30 GPs from five countries (Belgium, England, the Netherlands, Poland and Spain), were interviewed using a “think aloud” approach. GPs were asked to work through the intervention and discuss their views on the content and format in relation to following the intervention in their own practice. GPs viewed the same intervention but versions were created in five languages. Data were coded using thematic analysis.
GPs in all five countries reported the view that the intervention addressed an important topic, was broadly acceptable and feasible to use, and would be a useful tool to help improve clinical practice. However, GPs in the different countries identified aspects of the intervention that did not reflect their national culture or healthcare system. These included perceived differences in communication style used in the consultation, consultation length and the stage of illness at which patient typically presented.
An online intervention to support evidence-based use of antibiotics is acceptable and feasible to implement amongst GPs in multiple countries. However, tailoring of the intervention to suit national contexts was necessary by adding local information and placing more emphasis on the fact that GPs could select the communication skills they wished to use in practice.
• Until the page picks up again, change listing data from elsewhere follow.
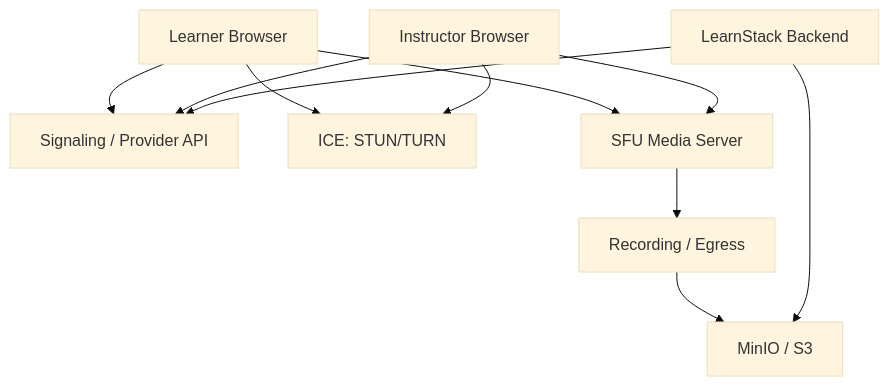
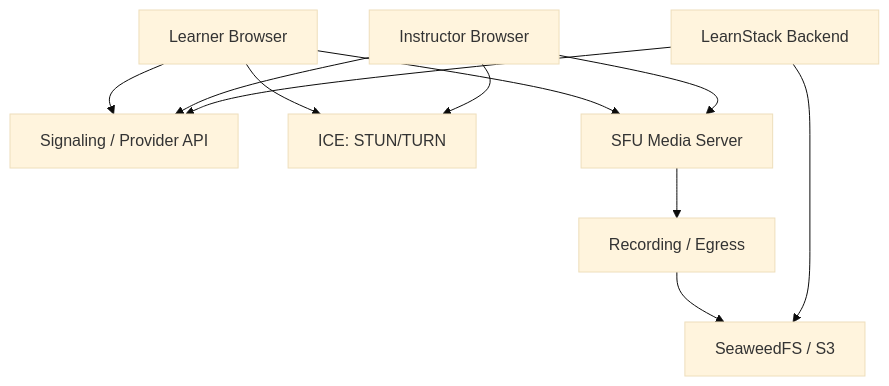
One commit to HodeTech/LearnStack changed the diagram in docs/architecture/18-webrtc-build-vs-adopt.md. Above: the diagram before and after it, drawn with Mermaid (base theme). The commit also changed 42 other files, not shown here.

````diff
--- a/docs/architecture/18-webrtc-build-vs-adopt.md
+++ b/docs/architecture/18-webrtc-build-vs-adopt.md
@@ -33,13 +33,13 @@
 ```mermaid
 flowchart TD
     Learner["Learner Browser"] --> Signaling["Signaling / Provider API"]
     Instructor["Instructor Browser"] --> Signaling
     Learner --> ICE["ICE: STUN/TURN"]
     Instructor --> ICE
     Learner --> SFU["SFU Media Server"]
     Instructor --> SFU
     SFU --> Recording["Recording / Egress"]
-    Recording --> Storage["MinIO / S3"]
+    Recording --> Storage["SeaweedFS / S3"]
     Backend["LearnStack Backend"] --> Signaling
     Backend --> Storage
 ```
````
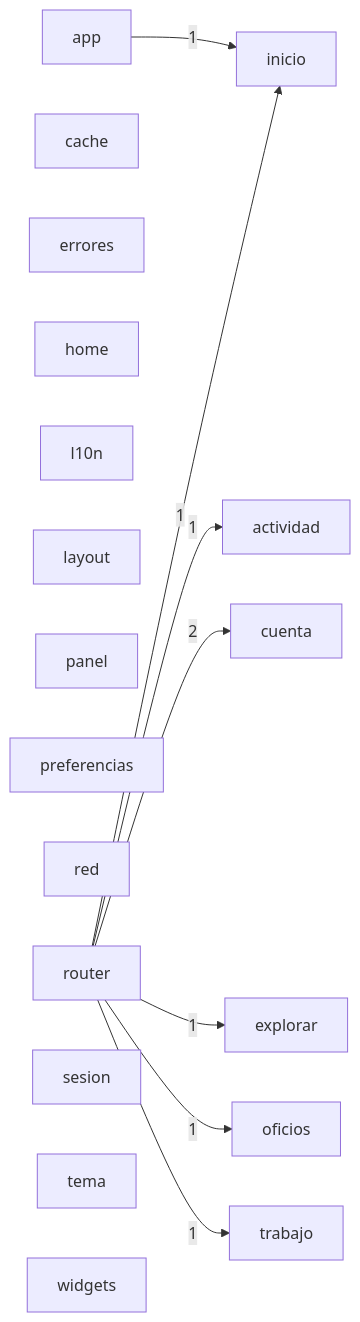
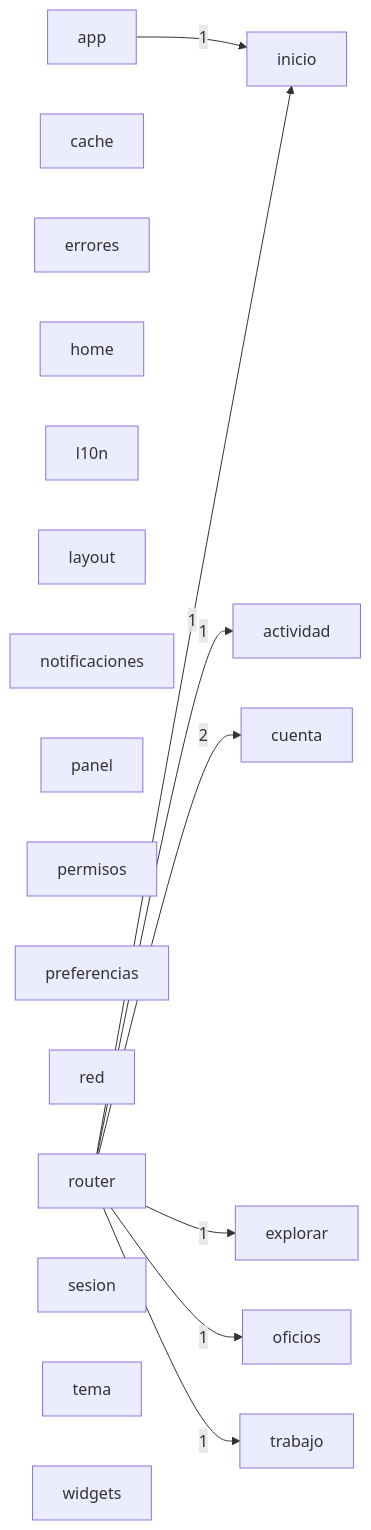
The diagram in docs/architecture/modules.mmd (JulianH2/knock-frontend), drawn with Mermaid before and after one commit. The commit also changed 33 other files, not shown here.

```diff
--- a/docs/architecture/modules.mmd
+++ b/docs/architecture/modules.mmd
@@ -1,27 +1,29 @@
 graph LR
   actividad["actividad"]
   app["app"]
   cache["cache"]
   cuenta["cuenta"]
   errores["errores"]
   explorar["explorar"]
   home["home"]
   inicio["inicio"]
   l10n["l10n"]
   layout["layout"]
+  notificaciones["notificaciones"]
   oficios["oficios"]
   panel["panel"]
+  permisos["permisos"]
   preferencias["preferencias"]
   red["red"]
   router["router"]
   sesion["sesion"]
   tema["tema"]
   trabajo["trabajo"]
   widgets["widgets"]
   app -->|1| inicio
   router -->|1| actividad
   router -->|2| cuenta
   router -->|1| explorar
   router -->|1| inicio
   router -->|1| oficios
   router -->|1| trabajo
```
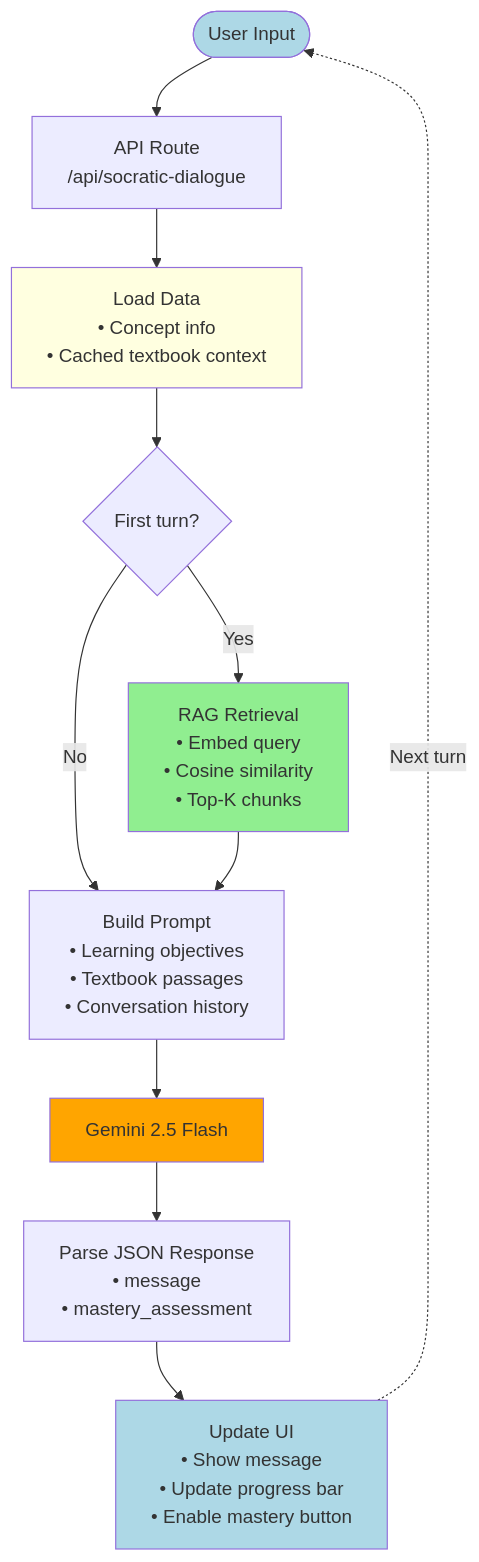
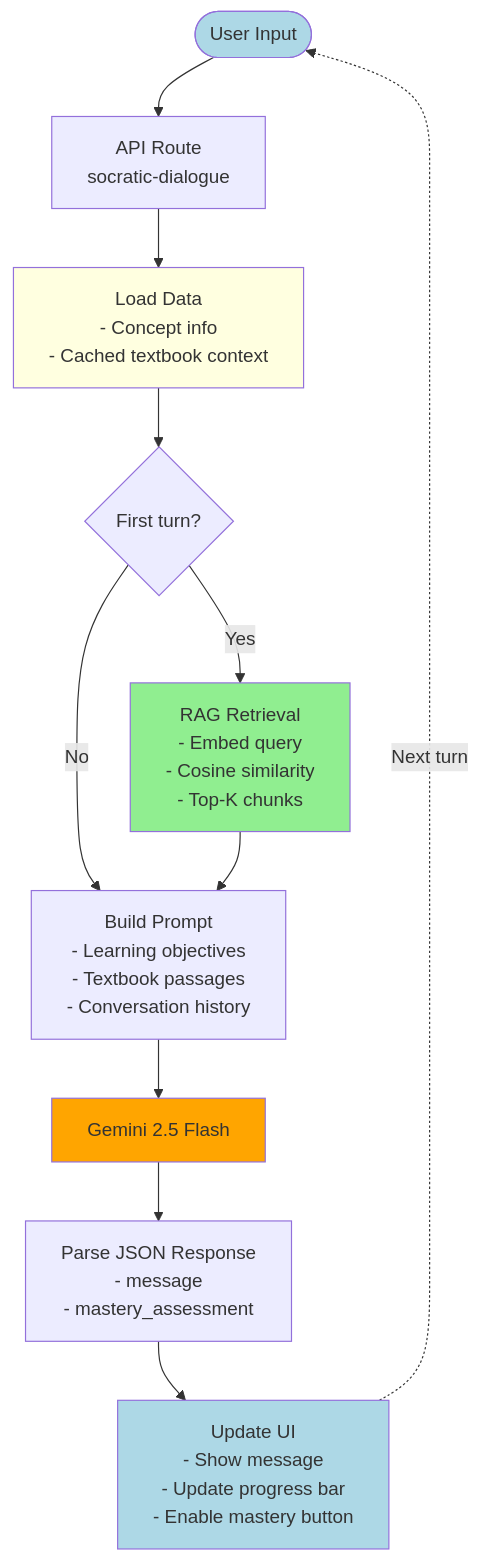
Before and after one commit to google-gemini/workshops: the third of 3 diagrams in learning/DESIGN.md, drawn with Mermaid. The commit also changed other lines of this file, not shown here.

Commit message:
Fix Mermaid diagram rendering on GitHub
- Replace Unicode bullet points (•) with ASCII hyphens (-)
- Remove forward slash from API route labels that breaks parser
- Fix "Lexical error on line 9" in architecture diagram
- Fix bullet points in runtime flow diagram
- Both diagrams now render correctly on GitHub

GitHub's Mermaid renderer is more restrictive than local tools and
requires ASCII-only characters in node labels for reliable parsing.

````diff
--- a/learning/DESIGN.md
+++ b/learning/DESIGN.md
@@ -253,19 +253,19 @@
 ```mermaid
 graph TB
-    Start([User Input]) --> API[API Route<br/>/api/socratic-dialogue]
-    API --> Load[Load Data<br/>• Concept info<br/>• Cached textbook context]
+    Start([User Input]) --> API[API Route<br/>socratic-dialogue]
+    API --> Load[Load Data<br/>- Concept info<br/>- Cached textbook context]
     Load --> RAG{First turn?}
-    RAG -->|Yes| Retrieve[RAG Retrieval<br/>• Embed query<br/>• Cosine similarity<br/>• Top-K chunks]
+    RAG -->|Yes| Retrieve[RAG Retrieval<br/>- Embed query<br/>- Cosine similarity<br/>- Top-K chunks]
     RAG -->|No| Build
-    Retrieve --> Build[Build Prompt<br/>• Learning objectives<br/>• Textbook passages<br/>• Conversation history]
+    Retrieve --> Build[Build Prompt<br/>- Learning objectives<br/>- Textbook passages<br/>- Conversation history]
     Build --> Gemini[Gemini 2.5 Flash]
-    Gemini --> Parse[Parse JSON Response<br/>• message<br/>• mastery_assessment]
-    Parse --> UI[Update UI<br/>• Show message<br/>• Update progress bar<br/>• Enable mastery button]
+    Gemini --> Parse[Parse JSON Response<br/>- message<br/>- mastery_assessment]
+    Parse --> UI[Update UI<br/>- Show message<br/>- Update progress bar<br/>- Enable mastery button]
     UI -.->|Next turn| Start
     
     style Start fill:#add8e6
     style Load fill:#ffffe0
     style Retrieve fill:#90ee90
     style Gemini fill:#ffa500
     style UI fill:#add8e6
 ```
````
Using think aloud methods to complement the development of interventions is a powerful method to identify regional contextual barriers to intervention implementation.